IceCube Neutrino Observatory


10:25 AM

1 min read
IceCube Neutrino Observatory Blog Image


Scientists using data from the IceCube Neutrino Observatory in Antarctica believe they have potentially found the first evidence for astrophysical tau neutrinos, called "ghost particles"

About IceCube Neutrino Observatory

  • It is a device at the earth’s South Pole that detects subatomic particles called neutrinos.
  • It was built and is maintained by the IceCube Collaboration, which consists of many universities worldwide led by the University of Wisconsin, Madison.
  • It consists of thousands of sensors buried more than 1.4 km beneath the ice plus multiple detectors above the surface.
  • IceCube is the world’s biggest ‘neutrino telescope’; its sensors are distributed throughout a cubic kilometre of ice.
  • Working
    • When a neutrino interacts with the ice surrounding the sensors, it may produce some charged particles and some radiation.
    • The sensors detect the radiation to infer the detection of a neutrino and use the radiation’s properties to understand more about the particle.
    • Neutrinos come in different types.
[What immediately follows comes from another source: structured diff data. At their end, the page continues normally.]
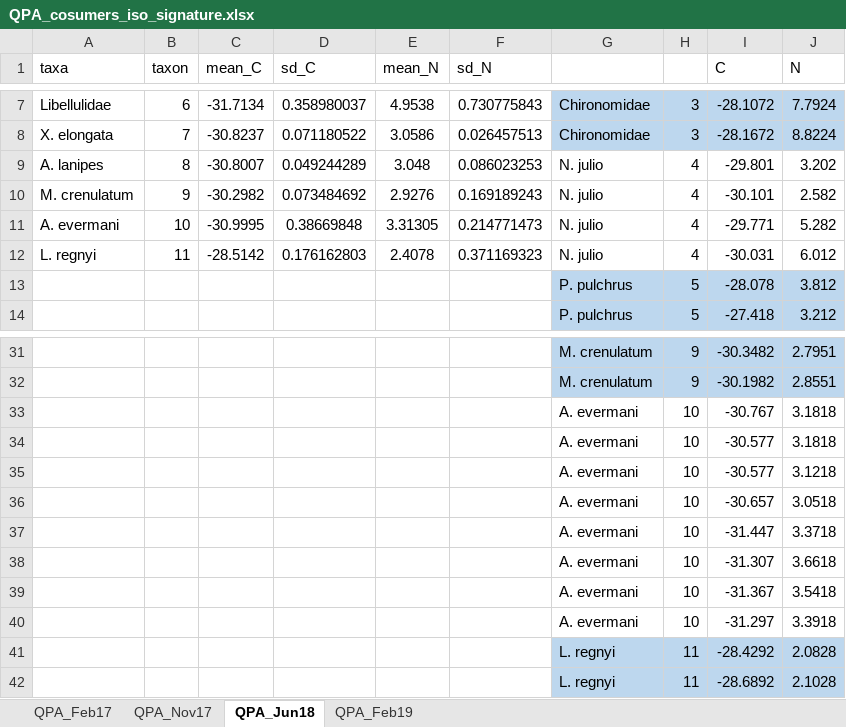
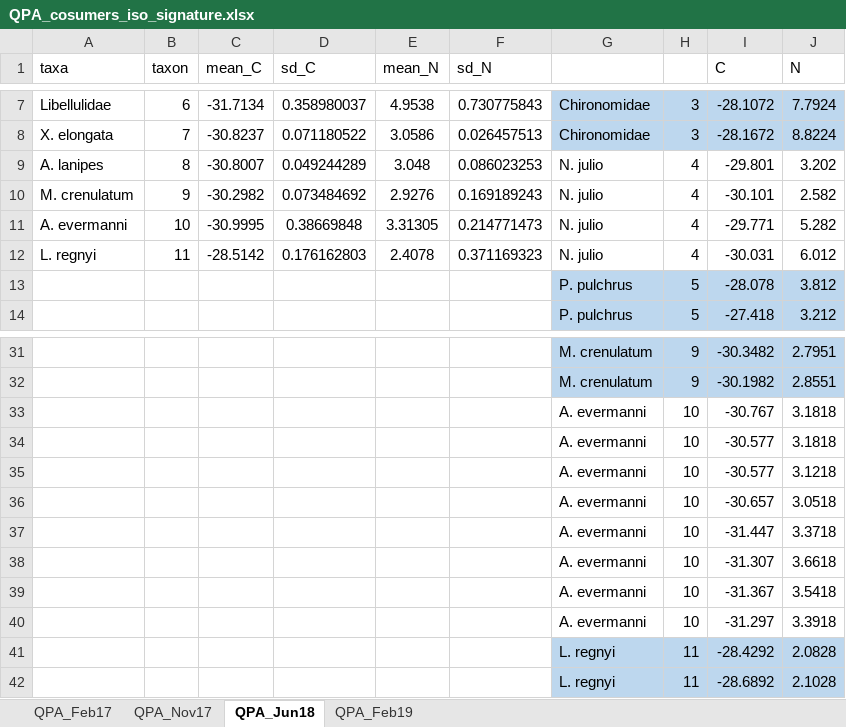
Before and after one commit to PEGutierrezF/SIA_Plots, an Excel workbook: Biplot/QPA_cosumers_iso_signature.xlsx, sheet QPA_Jun18, drawn as a sheet; only a part is shown, gaps mark what is left out; values as stored, in another font and other column widths than the file's, no borders; the diff names each change by its address in the sheet, - before the commit and + after, or states it on an @@ line.

```diff
--- a/Biplot/QPA_cosumers_iso_signature.xlsx (sheet QPA_Jun18)
+++ b/Biplot/QPA_cosumers_iso_signature.xlsx (sheet QPA_Jun18)
-A11 (taxa): A. evermani
+A11 (taxa): A. evermanni
-G33:G40: A. evermani
+G33:G40: A. evermanni
```
Also changed, not shown: sheet QPA_Nov17, sheet QPA_Feb17, sheet QPA_Feb19, Biplot/QPB_cosumers_iso_signature.xlsx, 4 other files.
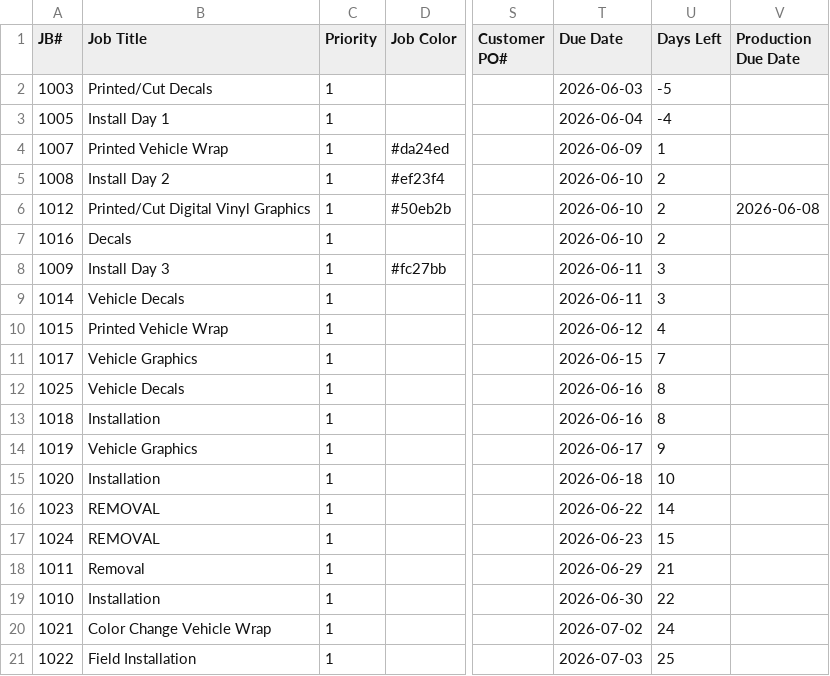
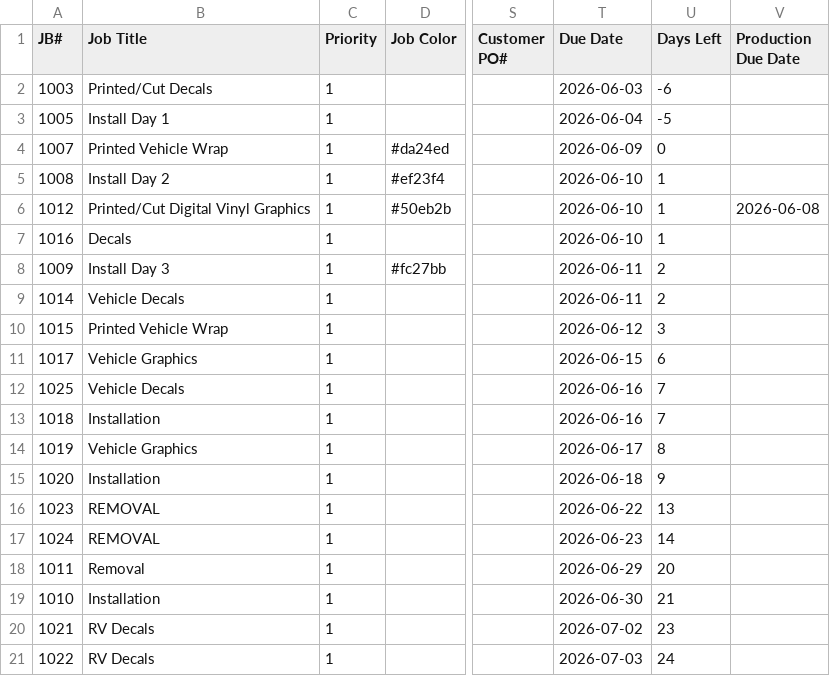
Before and after one commit to CampVinyl/Camp-Vinyl-Dashboard, a CSV file: jobs.csv, drawn as a sheet; only a part is shown, gaps mark what is left out; the diff names each change by its address in the sheet, - before the commit and + after, or states it on an @@ line.

Commit message:
Update jobs.csv

```diff
--- a/jobs.csv
+++ b/jobs.csv
-U2 (Days Left): -5
+U2 (Days Left): -6
-U3 (Days Left): -4
+U3 (Days Left): -5
-U4 (Days Left): 1
+U4 (Days Left): 0
-U5:U7 (Days Left): 2
+U5:U7 (Days Left): 1
-U8:U9 (Days Left): 3
+U8:U9 (Days Left): 2
-U10 (Days Left): 4
+U10 (Days Left): 3
-U11 (Days Left): 7
+U11 (Days Left): 6
-U12:U13 (Days Left): 8
+U12:U13 (Days Left): 7
-U14 (Days Left): 9
+U14 (Days Left): 8
-U15 (Days Left): 10
+U15 (Days Left): 9
-U16 (Days Left): 14
+U16 (Days Left): 13
-U17 (Days Left): 15
+U17 (Days Left): 14
-U18 (Days Left): 21
+U18 (Days Left): 20
-U19 (Days Left): 22
+U19 (Days Left): 21
-B20 (Job Title): Color Change Vehicle Wrap
+B20 (Job Title): RV Decals
-U20 (Days Left): 24
+U20 (Days Left): 23
-B21 (Job Title): Field Installation
+B21 (Job Title): RV Decals
-U21 (Days Left): 25
+U21 (Days Left): 24
```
IceCube can identify some of them in real-time.
    • For others, IceCube collects data for many years and scientists then comb through them to find neutrino interaction events.

Q1) What are Neutrinos?

Neutrinos are mysterious particles, produced copiously in nuclear reactions in the Sun, stars, and elsewhere. They also "oscillate"-- meaning that different types of neutrinos change into one another.A neutrino is a fermion that interacts only via weak interaction and gravity.

Source: Astronomers detect seven potential ‘ghost particles’ that passed through planet